Segment Start: Data extracts
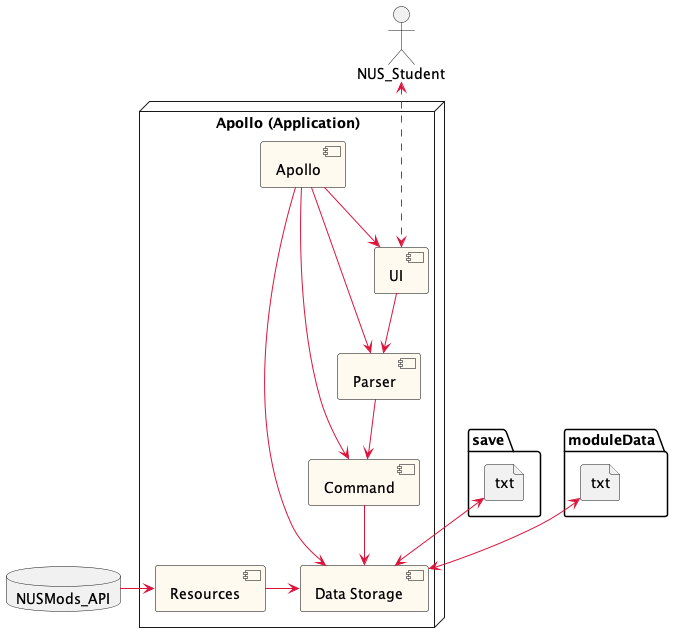
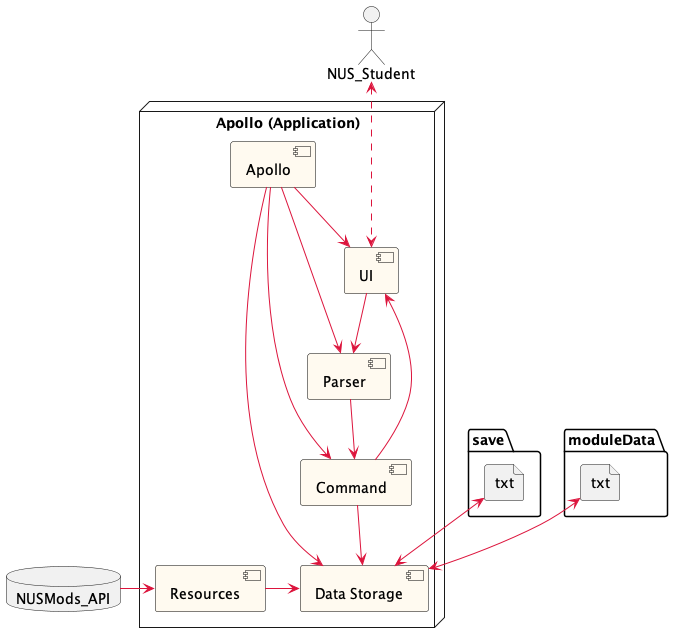
Update UML and DG for system architecture

diff --git a/docs/DeveloperGuide.md b/docs/DeveloperGuide.md
@@ -49,6 +49,13 @@ We would like to acknowledge Hong Lin Shang, whose Duke we built upon for our pr
 ## Design & implementation
 
 ### Architecture
+Below is the overall architecture diagram for Apollo.
+
+The program will first load the plaintext files (save and moduleData) and files in the Resources folder to populate its internal memory of 
+ModuleList and TaskList. This will be stored in its DataStorage. The user's (NUS_Student) interaction with the UI will be 
+parsed into a command which would update the DataStorage and eventually update the UI which is displayed back 
+to the user. This would continue until the user exits the program, which would result in the data stored in DataStorage 
+being saved into the the plaintext files.
 
 ### UI Component
 
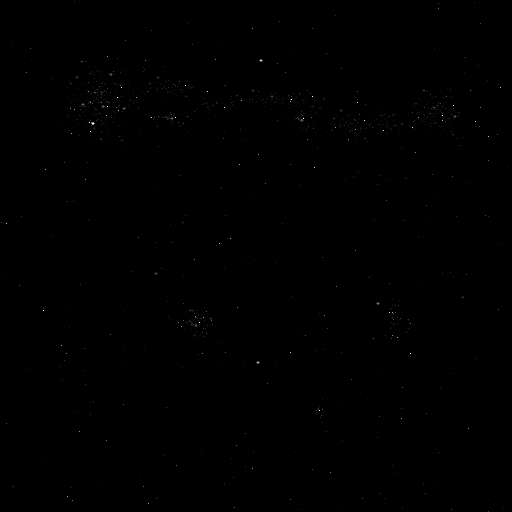
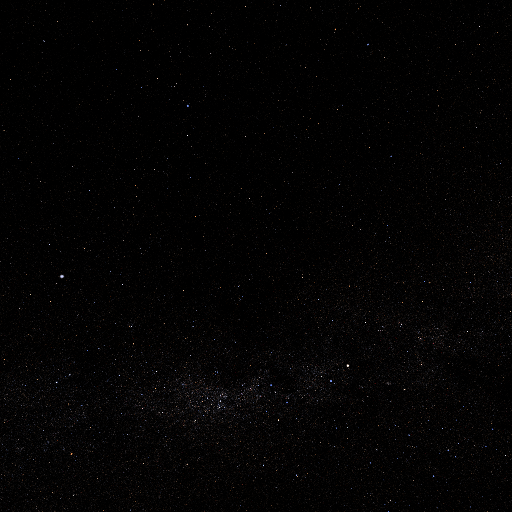
planetgen: Improve skybox
Use a nicer looking skybox and also have the stars rotate along with
the sun.

diff --git a/src/main.rs b/src/main.rs
@@ -3013,10 +3013,20 @@ impl BehaviourMessages for MainDriver {
             quad_sphere.update(scene);
         }
 
+        let sun_pos = self.sun_controller.as_ref().unwrap().sun_pos;
+        let cam_rot = self.camera_controller.as_ref().unwrap().cam_rot;
+        let skybox_rot = Quaternion::between_vectors(Vector3::unit_z(), sun_pos);
+
         self.skybox_cam_obj
             .as_ref()
             .unwrap()
-            .set_world_rot(scene, self.camera_controller.as_ref().unwrap().cam_rot)
+            .set_world_rot(scene, cam_rot)
+            .unwrap();
+
+        self.skybox_obj
+            .as_ref()
+            .unwrap()
+            .set_world_rot(scene, skybox_rot)
             .unwrap();
     }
Segment End: Data extracts
§ **Exercise brief**:
Output all the entries above verbatim, please. No images.

§ **Exercise response**:
Update UML and DG for system architecture

diff --git a/docs/DeveloperGuide.md b/docs/DeveloperGuide.md
@@ -49,6 +49,13 @@ We would like to acknowledge Hong Lin Shang, whose Duke we built upon for our pr
 ## Design & implementation
 
 ### Architecture
+Below is the overall architecture diagram for Apollo.
+
+The program will first load the plaintext files (save and moduleData) and files in the Resources folder to populate its internal memory of 
+ModuleList and TaskList. This will be stored in its DataStorage. The user's (NUS_Student) interaction with the UI will be 
+parsed into a command which would update the DataStorage and eventually update the UI which is displayed back 
+to the user. This would continue until the user exits the program, which would result in the data stored in DataStorage 
+being saved into the the plaintext files.
 
 ### UI Component
 
planetgen: Improve skybox
Use a nicer looking skybox and also have the stars rotate along with
the sun.

diff --git a/src/main.rs b/src/main.rs
@@ -3013,10 +3013,20 @@ impl BehaviourMessages for MainDriver {
             quad_sphere.update(scene);
         }
 
+        let sun_pos = self.sun_controller.as_ref().unwrap().sun_pos;
+        let cam_rot = self.camera_controller.as_ref().unwrap().cam_rot;
+        let skybox_rot = Quaternion::between_vectors(Vector3::unit_z(), sun_pos);
+
         self.skybox_cam_obj
             .as_ref()
             .unwrap()
-            .set_world_rot(scene, self.camera_controller.as_ref().unwrap().cam_rot)
+            .set_world_rot(scene, cam_rot)
+            .unwrap();
+
+        self.skybox_obj
+            .as_ref()
+            .unwrap()
+            .set_world_rot(scene, skybox_rot)
             .unwrap();
     }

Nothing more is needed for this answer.